Minimum wage raised to ￦6,030
At a marathon meeting that started Wednesday evening and ended Thursday morning, the Minimum Wage Council, a government body in charge of arbitration, announced that representatives of employers agreed to a proposal by a group of labor specialists to raise next year’s minimum wage to 6,030 won from this year’s 5,580 won through a vote.
All nine representatives of the unions did not show up at the meeting as they announced in advance. Two of the nine representatives of employers, who represent small enterprises, also refused to participate in the vote.
A total of 16 representatives cast ballots - seven representing companies and nine “delegates for the public interest,” who are labor specialists appointed by the government - and 15 supported the motion while one opposed it.
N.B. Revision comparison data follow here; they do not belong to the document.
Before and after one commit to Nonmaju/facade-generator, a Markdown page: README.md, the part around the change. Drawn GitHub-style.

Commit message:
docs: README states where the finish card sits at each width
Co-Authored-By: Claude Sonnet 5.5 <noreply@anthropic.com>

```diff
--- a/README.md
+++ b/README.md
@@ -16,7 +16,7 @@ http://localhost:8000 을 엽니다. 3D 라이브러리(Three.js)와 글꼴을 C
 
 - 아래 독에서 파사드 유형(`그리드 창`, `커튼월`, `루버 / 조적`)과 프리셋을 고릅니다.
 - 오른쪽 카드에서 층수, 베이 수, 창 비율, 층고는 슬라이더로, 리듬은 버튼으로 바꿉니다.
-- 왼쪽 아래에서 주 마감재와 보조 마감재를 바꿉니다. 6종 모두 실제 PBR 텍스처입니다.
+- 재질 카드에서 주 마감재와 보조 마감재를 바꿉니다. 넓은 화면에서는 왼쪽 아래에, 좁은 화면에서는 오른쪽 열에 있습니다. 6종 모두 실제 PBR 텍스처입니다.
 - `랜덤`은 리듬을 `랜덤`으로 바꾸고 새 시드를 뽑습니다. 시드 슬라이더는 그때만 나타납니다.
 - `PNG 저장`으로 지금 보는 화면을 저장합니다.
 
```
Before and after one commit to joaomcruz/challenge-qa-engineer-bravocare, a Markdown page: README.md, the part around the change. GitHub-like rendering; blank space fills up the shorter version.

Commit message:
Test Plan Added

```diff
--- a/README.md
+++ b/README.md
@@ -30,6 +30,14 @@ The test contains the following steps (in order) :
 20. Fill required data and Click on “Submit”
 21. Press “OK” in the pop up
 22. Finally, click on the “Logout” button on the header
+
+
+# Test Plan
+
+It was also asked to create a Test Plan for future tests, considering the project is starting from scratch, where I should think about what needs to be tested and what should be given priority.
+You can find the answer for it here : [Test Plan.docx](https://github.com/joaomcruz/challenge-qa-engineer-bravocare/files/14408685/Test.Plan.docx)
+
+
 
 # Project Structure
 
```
Under the current Minimum Wage Act, at least a third of each sector should participate in the vote to decide minimum wages. But if parties refuse to attend the vote despite two notifications from the government, the requirement is waived.
Under the legal guideline for working hours, if a Korean works eight hours a day for five days in a week, he or she actually receives wages for 209 hours per month, which includes paid holiday time.
Thus, the minimum monthly pay for next year will be about 1.26 million won.
“The 8.1 percent increase has reflected current living expenses, the current level of monthly wages of regular or salaried workers, productivity and income distribution in the society,” said Park Jun-sung, chairman of the council, at a press conference after the meeting, which ended at around 1 a.m. Thursday. “About 18.2 percent of all Korean workers, or 3.42 million workers, are estimated to benefit from the pay raise.”
In their initial proposal, unions proposed hiking the minimum wage to 10,000 won, a 79.2 percent increase from this year. Employers wanted to freeze the minimum wage at the current level of 5,580 won.
Even with arbitration by labor specialists, the two sides struggled to narrow the gap at a total of 55 informal and formal talks.
After the council’s announcement, unions released statements saying the decision was unilateral.
“The minimum wage raise is 450 won, which can buy two cigarettes,” a statement by the Federation of Korean Trade Unions, a major association of unions whose representatives participated in the negotiation, said on Thursday. “The 8.1 percent increase is just about the average of the figures proposed by the delegates for the public interest, between 6.5 percent and 9.1 percent, who were appointed by the government. So the increase was effectively a government decision.”
The Korean Confederation of Trade Unions, another group of unions that joined the negotiations, also pointed out that the negotiations were a set up by the government.
“While the public interest delegates colluded with the employers, it is evident that the negotiation was already in favor of the government,” the confederation’s statement read. “Employees can’t participate in effective decision-making.”
The confederation has scheduled a general strike on July 15 to condemn the decision.
Employers said the raise was too high given the sagging Korean economy.
“The raise is a decision that ignored the serious situation of small- and medium-sized businesses (SMEs) in the aftermath of the Middle East respiratory syndrome outbreak and the Greek debt crisis,” said a statement from the Korea Employers Federation on Thursday. “The increase is the highest since 2008, despite the difficulties of the SMEs.
“With the pay raise next year, the additional cost for small enterprises with less than 30 workers is estimated to amount to 2.7 trillion won in total,” it added.
The Korea Federation of SMEs said the raise “was higher than the ability to pay by SMEs.”
Once the Minimum Wage Council submits the decision to the government, the Minister of Employment and Labor will publicly announce it. After then, either unions or employers can submit an objection over the next 10 days. But the Employment Minister has final say.